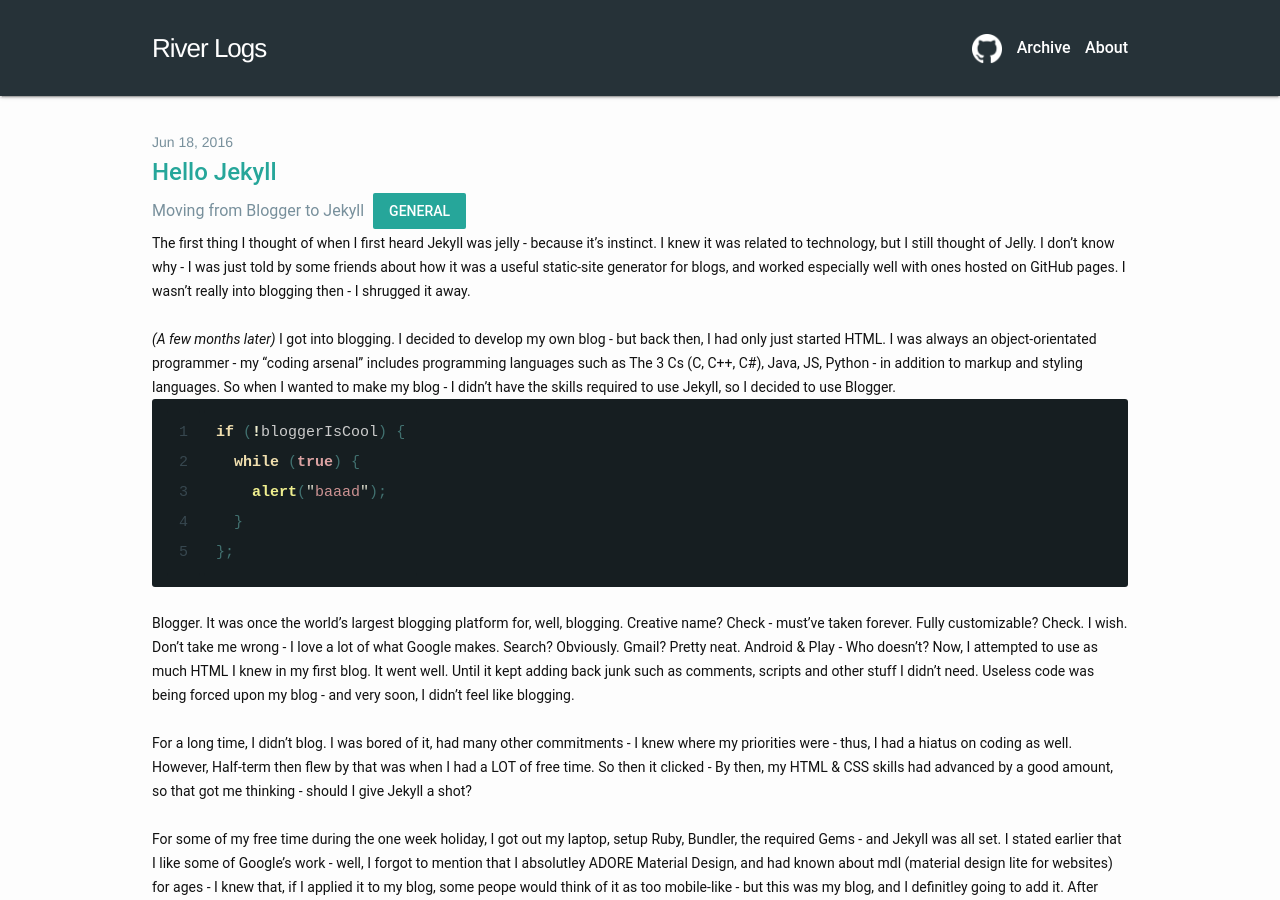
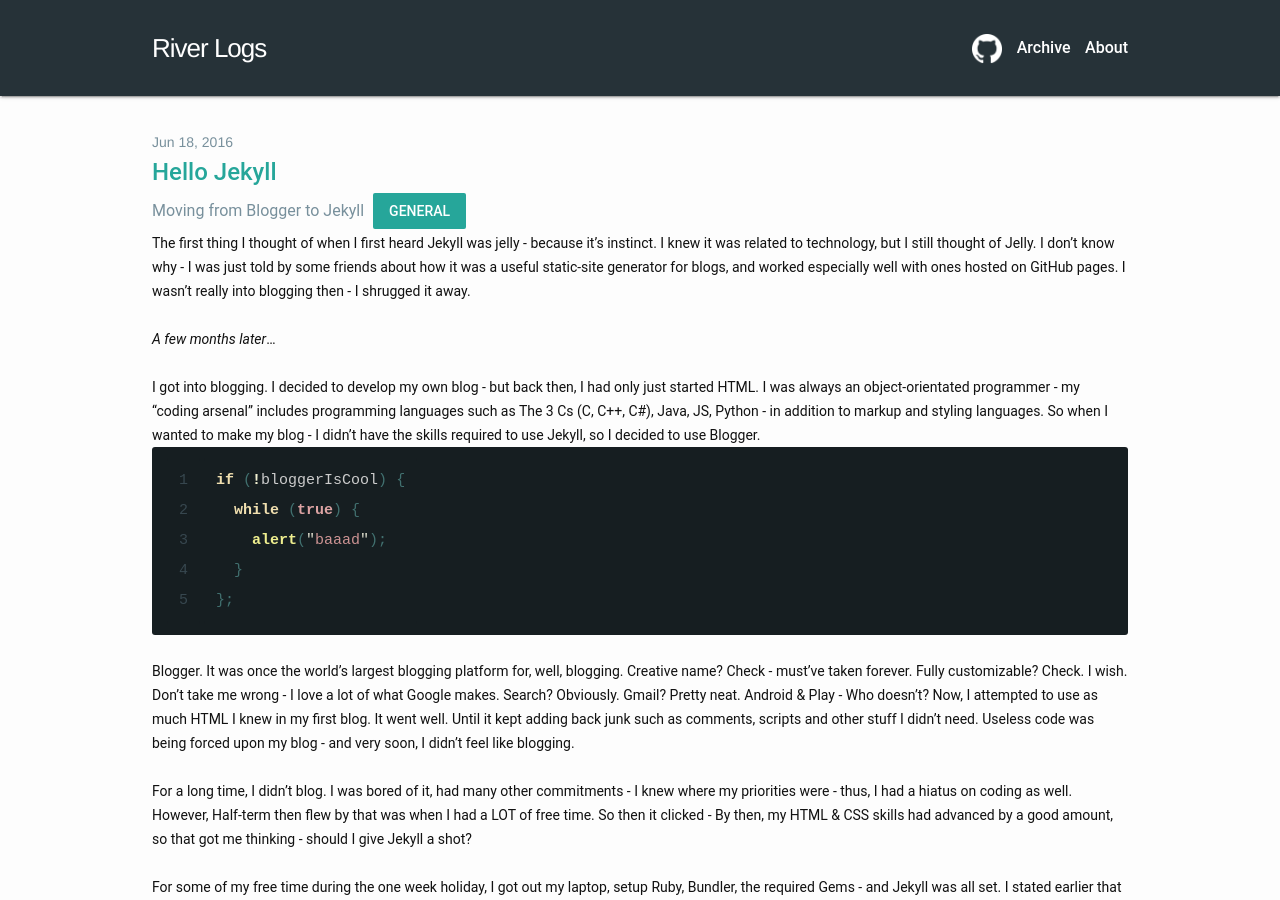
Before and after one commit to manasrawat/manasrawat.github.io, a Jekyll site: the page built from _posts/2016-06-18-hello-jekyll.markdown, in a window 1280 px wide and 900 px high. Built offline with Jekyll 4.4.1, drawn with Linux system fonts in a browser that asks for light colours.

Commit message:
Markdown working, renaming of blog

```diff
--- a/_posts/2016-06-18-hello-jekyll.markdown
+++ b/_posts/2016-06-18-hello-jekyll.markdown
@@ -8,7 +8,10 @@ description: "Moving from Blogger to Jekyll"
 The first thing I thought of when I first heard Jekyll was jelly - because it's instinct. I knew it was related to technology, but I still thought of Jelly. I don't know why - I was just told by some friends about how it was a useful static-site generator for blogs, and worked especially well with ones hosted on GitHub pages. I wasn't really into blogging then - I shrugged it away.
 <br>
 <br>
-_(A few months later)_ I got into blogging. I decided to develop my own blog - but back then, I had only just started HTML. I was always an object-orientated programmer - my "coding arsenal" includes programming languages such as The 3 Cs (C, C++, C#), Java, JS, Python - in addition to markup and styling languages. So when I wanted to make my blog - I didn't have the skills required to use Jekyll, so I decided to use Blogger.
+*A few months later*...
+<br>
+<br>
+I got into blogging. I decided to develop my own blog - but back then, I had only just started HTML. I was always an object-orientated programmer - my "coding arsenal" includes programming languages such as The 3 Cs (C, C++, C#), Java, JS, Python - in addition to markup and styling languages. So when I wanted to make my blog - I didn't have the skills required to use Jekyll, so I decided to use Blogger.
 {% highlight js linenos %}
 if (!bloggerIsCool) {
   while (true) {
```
* * *
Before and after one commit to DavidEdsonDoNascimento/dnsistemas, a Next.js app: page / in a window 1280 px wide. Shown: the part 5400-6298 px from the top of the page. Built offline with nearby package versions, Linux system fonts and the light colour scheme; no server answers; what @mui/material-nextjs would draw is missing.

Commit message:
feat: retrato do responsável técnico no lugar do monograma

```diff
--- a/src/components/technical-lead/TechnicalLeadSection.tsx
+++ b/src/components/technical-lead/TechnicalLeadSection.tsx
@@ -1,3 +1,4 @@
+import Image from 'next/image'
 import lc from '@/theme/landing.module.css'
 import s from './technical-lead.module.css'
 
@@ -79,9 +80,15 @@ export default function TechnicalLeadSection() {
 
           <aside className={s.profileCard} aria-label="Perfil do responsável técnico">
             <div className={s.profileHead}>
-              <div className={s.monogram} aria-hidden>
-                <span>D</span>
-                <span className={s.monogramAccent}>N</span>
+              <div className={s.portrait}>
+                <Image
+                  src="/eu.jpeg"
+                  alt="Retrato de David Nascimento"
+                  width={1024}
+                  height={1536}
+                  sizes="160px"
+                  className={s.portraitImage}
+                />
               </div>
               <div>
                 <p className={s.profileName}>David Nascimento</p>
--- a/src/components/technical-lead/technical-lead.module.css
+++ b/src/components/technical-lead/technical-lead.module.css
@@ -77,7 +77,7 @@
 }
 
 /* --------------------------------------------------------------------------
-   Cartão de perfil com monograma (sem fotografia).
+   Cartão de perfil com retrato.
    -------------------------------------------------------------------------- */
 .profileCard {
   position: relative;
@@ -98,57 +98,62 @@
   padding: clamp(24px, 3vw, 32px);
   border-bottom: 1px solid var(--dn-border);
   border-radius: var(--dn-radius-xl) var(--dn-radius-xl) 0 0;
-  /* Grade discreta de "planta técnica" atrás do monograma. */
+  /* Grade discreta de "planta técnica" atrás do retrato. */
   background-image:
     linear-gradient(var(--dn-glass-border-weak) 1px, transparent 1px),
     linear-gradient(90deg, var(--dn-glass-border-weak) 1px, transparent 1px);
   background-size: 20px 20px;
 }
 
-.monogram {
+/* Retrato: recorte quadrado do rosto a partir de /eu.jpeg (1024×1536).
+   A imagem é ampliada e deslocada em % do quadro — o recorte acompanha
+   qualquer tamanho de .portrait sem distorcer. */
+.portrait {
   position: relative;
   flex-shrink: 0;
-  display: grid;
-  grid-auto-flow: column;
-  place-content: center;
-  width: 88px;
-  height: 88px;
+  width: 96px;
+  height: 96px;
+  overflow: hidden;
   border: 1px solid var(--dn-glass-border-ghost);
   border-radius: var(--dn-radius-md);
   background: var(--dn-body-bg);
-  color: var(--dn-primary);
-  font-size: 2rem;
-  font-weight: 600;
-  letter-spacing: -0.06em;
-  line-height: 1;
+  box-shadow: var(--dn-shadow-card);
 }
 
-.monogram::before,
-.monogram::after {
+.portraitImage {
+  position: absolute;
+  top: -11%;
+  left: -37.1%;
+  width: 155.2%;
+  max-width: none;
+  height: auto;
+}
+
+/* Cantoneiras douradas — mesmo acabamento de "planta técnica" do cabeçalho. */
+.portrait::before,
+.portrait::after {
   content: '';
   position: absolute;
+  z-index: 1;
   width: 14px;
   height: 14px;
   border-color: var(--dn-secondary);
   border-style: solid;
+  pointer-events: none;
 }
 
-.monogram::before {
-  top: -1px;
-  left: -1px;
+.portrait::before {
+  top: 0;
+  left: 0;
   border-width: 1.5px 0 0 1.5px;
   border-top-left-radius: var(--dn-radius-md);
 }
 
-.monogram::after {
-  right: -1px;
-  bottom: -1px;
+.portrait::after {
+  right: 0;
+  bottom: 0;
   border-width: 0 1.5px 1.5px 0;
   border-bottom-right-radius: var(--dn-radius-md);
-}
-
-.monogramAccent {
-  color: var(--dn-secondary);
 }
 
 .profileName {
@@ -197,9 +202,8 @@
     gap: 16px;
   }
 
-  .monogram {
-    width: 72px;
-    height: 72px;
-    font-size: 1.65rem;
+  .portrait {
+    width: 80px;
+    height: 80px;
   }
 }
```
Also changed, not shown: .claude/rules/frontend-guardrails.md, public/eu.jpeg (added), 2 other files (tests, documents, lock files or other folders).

**Exercise instructions:**
Check each line of the records for the string "left" and copy those that have it.

**Answer space:**
+  left: -37.1%;
-  left: -1px;
+  left: 0;
   border-top-left-radius: var(--dn-radius-md);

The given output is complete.